Data extracted from a collection
--------------------

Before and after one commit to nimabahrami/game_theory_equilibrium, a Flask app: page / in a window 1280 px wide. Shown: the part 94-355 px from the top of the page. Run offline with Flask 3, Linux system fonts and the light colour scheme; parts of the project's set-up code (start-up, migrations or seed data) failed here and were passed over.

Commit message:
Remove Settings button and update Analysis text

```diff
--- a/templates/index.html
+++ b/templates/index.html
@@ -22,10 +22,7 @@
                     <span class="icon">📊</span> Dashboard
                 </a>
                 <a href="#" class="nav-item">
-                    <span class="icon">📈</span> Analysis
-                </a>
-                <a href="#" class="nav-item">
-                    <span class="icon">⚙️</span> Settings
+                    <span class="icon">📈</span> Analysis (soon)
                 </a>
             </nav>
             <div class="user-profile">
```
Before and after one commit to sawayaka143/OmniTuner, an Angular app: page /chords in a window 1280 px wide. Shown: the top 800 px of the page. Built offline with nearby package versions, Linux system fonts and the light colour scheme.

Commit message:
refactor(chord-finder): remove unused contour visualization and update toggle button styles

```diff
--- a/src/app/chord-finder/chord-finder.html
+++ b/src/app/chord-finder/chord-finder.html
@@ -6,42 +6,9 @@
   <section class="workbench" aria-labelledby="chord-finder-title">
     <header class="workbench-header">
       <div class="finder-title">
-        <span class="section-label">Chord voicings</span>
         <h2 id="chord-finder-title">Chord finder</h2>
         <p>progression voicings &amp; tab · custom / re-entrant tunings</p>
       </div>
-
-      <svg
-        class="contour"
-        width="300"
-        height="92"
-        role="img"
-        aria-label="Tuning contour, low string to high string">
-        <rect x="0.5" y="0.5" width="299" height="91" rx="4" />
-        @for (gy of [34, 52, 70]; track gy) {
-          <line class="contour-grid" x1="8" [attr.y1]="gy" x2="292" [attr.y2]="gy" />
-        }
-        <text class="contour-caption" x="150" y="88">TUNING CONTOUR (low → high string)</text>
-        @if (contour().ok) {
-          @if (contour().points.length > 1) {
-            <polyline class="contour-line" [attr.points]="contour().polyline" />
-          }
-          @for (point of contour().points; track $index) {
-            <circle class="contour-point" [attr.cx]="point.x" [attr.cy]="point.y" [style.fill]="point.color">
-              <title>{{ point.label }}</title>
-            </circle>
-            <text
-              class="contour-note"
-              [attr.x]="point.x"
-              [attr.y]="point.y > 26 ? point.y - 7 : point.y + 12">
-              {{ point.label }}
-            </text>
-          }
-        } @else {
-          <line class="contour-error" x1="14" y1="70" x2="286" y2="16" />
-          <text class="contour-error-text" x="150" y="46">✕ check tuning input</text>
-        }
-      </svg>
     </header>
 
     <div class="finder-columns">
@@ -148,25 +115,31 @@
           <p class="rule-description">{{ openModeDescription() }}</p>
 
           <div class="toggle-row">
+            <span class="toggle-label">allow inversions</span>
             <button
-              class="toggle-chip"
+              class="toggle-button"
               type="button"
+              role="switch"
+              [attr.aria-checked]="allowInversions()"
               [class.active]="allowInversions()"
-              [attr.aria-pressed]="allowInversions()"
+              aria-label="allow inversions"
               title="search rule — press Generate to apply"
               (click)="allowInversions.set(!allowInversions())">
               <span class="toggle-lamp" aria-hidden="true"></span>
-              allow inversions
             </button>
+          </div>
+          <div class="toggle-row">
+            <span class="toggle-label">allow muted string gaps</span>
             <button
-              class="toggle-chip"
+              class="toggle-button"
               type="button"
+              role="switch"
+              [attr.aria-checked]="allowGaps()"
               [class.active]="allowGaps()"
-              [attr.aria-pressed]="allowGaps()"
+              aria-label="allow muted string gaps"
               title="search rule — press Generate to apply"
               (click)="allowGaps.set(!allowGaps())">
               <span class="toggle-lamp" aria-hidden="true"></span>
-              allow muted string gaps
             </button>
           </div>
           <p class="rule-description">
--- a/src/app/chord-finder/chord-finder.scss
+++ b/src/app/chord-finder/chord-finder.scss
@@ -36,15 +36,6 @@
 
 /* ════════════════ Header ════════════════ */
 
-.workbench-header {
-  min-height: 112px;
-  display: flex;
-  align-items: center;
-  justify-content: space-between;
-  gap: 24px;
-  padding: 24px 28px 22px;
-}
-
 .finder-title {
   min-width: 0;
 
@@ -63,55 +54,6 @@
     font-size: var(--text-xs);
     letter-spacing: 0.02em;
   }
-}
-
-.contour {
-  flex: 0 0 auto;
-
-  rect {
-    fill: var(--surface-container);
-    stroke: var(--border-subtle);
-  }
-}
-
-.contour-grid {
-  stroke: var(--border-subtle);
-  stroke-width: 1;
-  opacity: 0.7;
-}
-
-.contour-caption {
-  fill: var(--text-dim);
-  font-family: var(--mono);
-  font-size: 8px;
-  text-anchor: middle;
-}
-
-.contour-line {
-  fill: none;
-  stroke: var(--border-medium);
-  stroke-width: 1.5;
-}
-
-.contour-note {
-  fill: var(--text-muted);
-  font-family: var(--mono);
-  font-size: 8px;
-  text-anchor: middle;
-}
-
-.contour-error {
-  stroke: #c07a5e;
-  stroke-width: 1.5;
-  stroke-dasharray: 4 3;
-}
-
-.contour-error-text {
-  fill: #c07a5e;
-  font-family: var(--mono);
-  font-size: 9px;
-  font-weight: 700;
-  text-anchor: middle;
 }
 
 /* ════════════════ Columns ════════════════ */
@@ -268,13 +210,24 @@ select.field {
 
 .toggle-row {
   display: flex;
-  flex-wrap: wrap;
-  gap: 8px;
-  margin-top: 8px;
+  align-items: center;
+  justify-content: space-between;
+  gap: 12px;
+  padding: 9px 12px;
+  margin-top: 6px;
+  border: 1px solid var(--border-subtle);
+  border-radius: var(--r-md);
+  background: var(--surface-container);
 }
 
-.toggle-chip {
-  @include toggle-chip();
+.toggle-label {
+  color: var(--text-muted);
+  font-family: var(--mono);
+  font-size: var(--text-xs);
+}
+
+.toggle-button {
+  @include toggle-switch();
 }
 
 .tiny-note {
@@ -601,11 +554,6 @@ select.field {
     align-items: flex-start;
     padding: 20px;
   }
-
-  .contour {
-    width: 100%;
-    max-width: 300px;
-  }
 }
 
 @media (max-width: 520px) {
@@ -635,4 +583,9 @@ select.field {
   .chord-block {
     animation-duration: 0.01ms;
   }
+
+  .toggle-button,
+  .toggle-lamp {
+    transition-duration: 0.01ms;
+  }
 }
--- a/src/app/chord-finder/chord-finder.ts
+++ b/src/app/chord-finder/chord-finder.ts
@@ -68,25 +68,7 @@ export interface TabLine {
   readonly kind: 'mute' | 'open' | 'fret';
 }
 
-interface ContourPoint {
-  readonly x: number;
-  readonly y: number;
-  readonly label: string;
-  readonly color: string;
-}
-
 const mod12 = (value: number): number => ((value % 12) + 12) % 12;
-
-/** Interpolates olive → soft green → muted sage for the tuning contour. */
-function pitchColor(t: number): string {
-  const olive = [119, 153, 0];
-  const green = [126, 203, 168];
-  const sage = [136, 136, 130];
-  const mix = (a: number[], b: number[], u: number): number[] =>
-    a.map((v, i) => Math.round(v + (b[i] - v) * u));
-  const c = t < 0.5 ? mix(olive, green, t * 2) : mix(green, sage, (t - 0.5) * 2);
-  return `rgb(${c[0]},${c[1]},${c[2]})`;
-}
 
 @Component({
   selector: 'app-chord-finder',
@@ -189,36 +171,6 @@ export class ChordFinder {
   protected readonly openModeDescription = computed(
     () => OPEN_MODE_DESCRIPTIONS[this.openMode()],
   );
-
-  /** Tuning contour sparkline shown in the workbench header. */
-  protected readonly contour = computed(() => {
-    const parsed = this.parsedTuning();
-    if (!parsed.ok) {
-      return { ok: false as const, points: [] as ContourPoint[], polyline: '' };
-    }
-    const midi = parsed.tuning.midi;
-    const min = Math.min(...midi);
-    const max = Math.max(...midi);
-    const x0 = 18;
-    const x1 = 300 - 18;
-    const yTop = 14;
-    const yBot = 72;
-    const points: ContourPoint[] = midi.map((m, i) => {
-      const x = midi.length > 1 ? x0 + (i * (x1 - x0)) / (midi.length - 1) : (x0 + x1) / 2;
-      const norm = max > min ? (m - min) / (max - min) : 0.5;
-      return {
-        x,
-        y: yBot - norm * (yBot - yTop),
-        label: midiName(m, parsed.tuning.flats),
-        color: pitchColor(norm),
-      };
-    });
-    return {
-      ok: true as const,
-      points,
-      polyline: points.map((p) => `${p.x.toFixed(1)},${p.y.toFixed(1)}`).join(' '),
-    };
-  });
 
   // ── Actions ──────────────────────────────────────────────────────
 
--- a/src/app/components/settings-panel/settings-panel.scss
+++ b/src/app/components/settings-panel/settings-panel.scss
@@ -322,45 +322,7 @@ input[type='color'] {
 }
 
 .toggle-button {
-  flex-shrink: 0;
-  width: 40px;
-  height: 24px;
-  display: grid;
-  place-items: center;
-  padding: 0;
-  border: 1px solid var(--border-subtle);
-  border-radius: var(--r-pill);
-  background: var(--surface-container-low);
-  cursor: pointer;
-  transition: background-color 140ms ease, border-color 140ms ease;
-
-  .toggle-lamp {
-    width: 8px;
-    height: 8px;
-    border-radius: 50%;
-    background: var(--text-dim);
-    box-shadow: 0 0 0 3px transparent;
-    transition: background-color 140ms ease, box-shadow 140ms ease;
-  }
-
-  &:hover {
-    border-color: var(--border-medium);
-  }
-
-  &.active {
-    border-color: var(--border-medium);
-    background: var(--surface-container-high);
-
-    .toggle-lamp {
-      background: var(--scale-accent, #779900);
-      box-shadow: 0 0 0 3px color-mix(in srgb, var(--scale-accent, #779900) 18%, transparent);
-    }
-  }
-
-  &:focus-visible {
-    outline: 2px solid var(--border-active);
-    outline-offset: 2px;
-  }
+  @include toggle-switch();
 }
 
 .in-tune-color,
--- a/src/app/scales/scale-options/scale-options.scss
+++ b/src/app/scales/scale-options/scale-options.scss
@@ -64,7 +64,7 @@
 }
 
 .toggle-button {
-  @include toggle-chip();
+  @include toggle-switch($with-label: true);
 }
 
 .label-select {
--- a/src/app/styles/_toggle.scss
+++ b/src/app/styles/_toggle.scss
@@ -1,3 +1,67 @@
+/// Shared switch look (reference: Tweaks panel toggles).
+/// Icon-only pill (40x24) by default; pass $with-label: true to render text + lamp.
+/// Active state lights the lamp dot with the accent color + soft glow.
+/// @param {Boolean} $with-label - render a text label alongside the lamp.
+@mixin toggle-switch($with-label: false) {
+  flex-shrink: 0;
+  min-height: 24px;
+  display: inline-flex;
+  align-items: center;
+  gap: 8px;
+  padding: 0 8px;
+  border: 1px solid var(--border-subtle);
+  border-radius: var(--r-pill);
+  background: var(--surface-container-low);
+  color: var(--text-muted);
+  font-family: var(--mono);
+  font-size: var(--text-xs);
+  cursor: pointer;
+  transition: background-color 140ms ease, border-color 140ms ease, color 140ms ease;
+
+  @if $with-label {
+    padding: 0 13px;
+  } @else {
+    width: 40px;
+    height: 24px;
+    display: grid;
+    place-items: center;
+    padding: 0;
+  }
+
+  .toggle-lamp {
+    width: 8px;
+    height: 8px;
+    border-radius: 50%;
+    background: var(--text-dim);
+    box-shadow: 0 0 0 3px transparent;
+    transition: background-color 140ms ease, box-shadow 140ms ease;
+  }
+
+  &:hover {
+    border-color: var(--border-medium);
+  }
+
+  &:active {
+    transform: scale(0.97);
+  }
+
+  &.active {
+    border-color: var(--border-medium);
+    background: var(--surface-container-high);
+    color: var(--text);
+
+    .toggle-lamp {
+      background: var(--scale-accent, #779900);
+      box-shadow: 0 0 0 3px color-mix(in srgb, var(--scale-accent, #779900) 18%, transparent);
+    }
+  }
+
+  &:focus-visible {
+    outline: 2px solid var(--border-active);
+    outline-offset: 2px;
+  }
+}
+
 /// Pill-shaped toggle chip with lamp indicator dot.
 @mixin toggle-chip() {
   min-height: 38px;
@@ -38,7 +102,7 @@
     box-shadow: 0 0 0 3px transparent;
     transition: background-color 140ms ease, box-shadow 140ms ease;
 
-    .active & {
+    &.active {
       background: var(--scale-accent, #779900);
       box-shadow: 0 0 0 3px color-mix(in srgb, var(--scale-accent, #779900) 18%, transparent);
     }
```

--------------------

• _EXERCISE DIRECTIONS_: Look through the entries above, find each line containing "padding", and copy it.

• _RESPONSE BELOW_:
-  padding: 24px 28px 22px;
+  padding: 9px 12px;
     padding: 20px;
-  padding: 0;
+  padding: 0 8px;
+    padding: 0 13px;
+    padding: 0;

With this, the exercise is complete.